▶ _WHAT IS NEEDED_
Make an exact copy of all the records that follow, apart from the pictures.

(Before-and-after change data)
—————

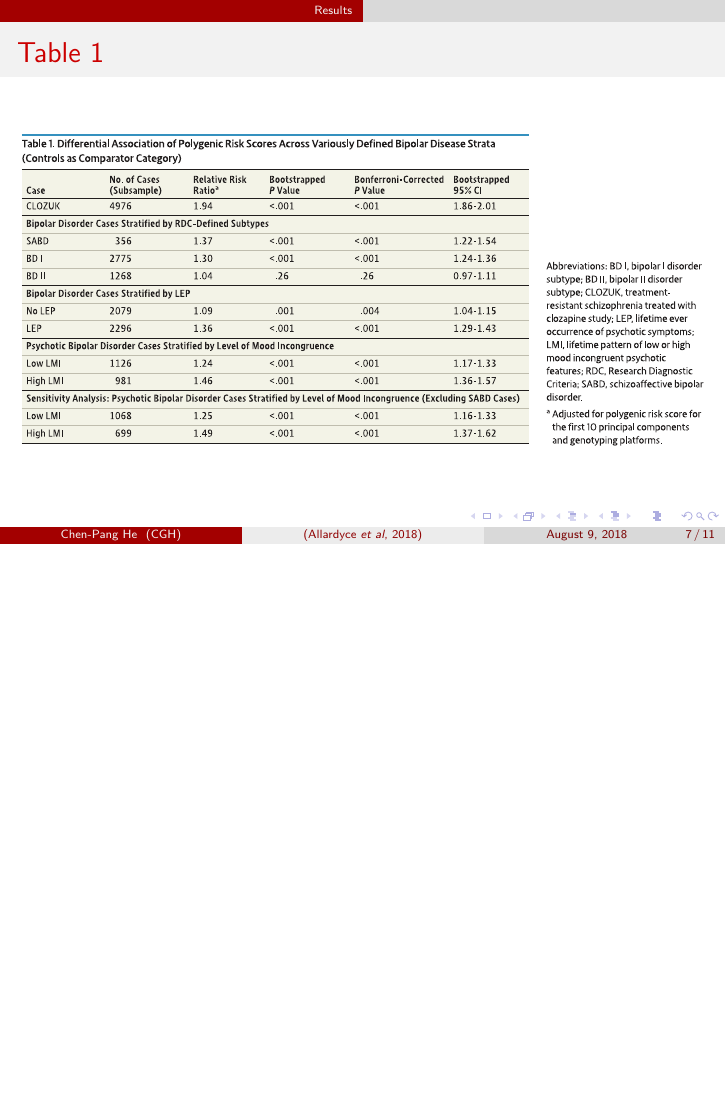
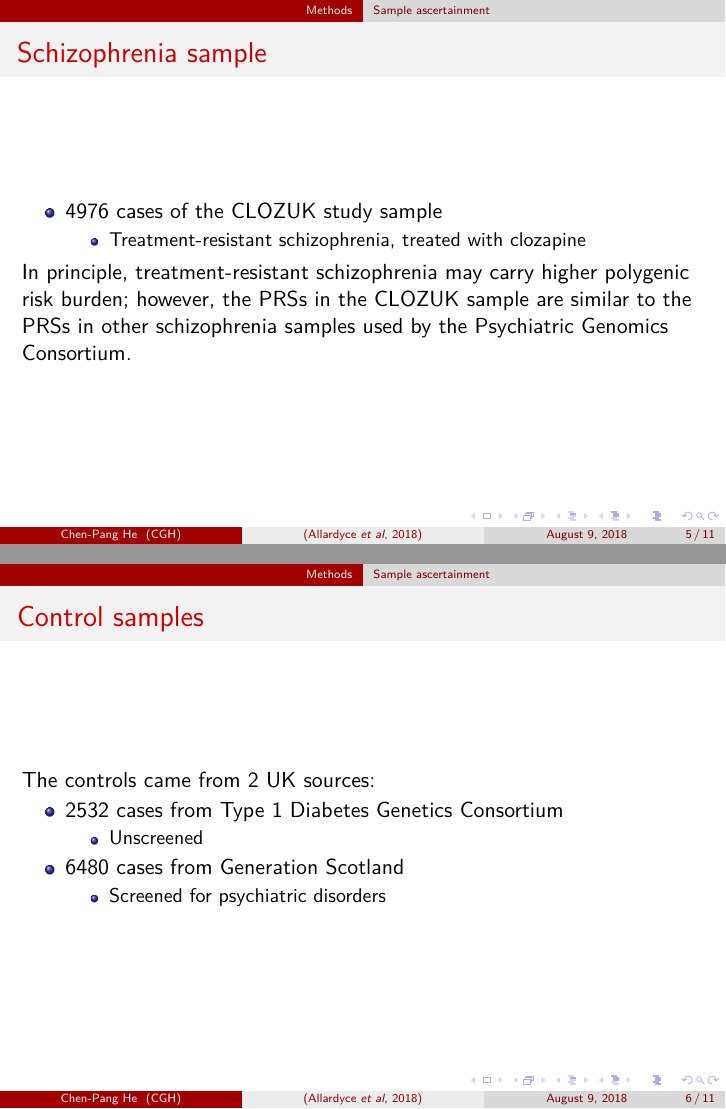
Before and after one commit to NeoTim/CGH-Psychiatry-Allardyce-2018, LaTeX slides (Allardyce-2018.tex): page 7 of 11 before the commit and pages 5 and 6 of 11 after it, the two joined at a grey line, the shorter picture padded with empty space. Compiled offline with XeLaTeX; a missing font is replaced by an installed copy or a similar font.

Commit message:
Sample ascertainment

```diff
--- a/Allardyce-2018.tex
+++ b/Allardyce-2018.tex
@@ -77,6 +55,33 @@
     \end{itemize}
 \end{frame}
 
+\begin{frame}{Schizophrenia sample}
+    \begin{itemize}
+        \item 4976 cases of the CLOZUK study sample
+            \begin{itemize}
+                \item Treatment-resistant schizophrenia, treated with clozapine
+            \end{itemize}
+    \end{itemize}
+
+    In principle, treatment-resistant schizophrenia may carry higher polygenic
+    risk burden; however, the PRSs in the CLOZUK sample are similar to the PRSs
+    in other schizophrenia samples used by the Psychiatric Genomics Consortium.
+\end{frame}
+
+\begin{frame}{Control samples}
+    The controls came from 2 UK sources:
+    \begin{itemize}
+        \item 2532 cases from Type 1 Diabetes Genetics Consortium
+            \begin{itemize}
+                \item Unscreened
+            \end{itemize}
+        \item 6480 cases from Generation Scotland
+            \begin{itemize}
+                \item Screened for psychiatric disorders
+            \end{itemize}
+    \end{itemize}
+\end{frame}
+
 \section{Results}
 \begin{frame}{Table 1}
     \solo{T1.eps}
```
Also changed, not shown: Allardyce-2018.tex (22 more changed lines).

—————

▶ _SOLUTION TO THIS PROBLEM_
Before and after one commit to NeoTim/CGH-Psychiatry-Allardyce-2018, LaTeX slides (Allardyce-2018.tex): page 7 of 11 before the commit and pages 5 and 6 of 11 after it, the two joined at a grey line, the shorter picture padded with empty space. Compiled offline with XeLaTeX; a missing font is replaced by an installed copy or a similar font.

Commit message:
Sample ascertainment

```diff
--- a/Allardyce-2018.tex
+++ b/Allardyce-2018.tex
@@ -77,6 +55,33 @@
     \end{itemize}
 \end{frame}
 
+\begin{frame}{Schizophrenia sample}
+    \begin{itemize}
+        \item 4976 cases of the CLOZUK study sample
+            \begin{itemize}
+                \item Treatment-resistant schizophrenia, treated with clozapine
+            \end{itemize}
+    \end{itemize}
+
+    In principle, treatment-resistant schizophrenia may carry higher polygenic
+    risk burden; however, the PRSs in the CLOZUK sample are similar to the PRSs
+    in other schizophrenia samples used by the Psychiatric Genomics Consortium.
+\end{frame}
+
+\begin{frame}{Control samples}
+    The controls came from 2 UK sources:
+    \begin{itemize}
+        \item 2532 cases from Type 1 Diabetes Genetics Consortium
+            \begin{itemize}
+                \item Unscreened
+            \end{itemize}
+        \item 6480 cases from Generation Scotland
+            \begin{itemize}
+                \item Screened for psychiatric disorders
+            \end{itemize}
+    \end{itemize}
+\end{frame}
+
 \section{Results}
 \begin{frame}{Table 1}
     \solo{T1.eps}
```
Also changed, not shown: Allardyce-2018.tex (22 more changed lines).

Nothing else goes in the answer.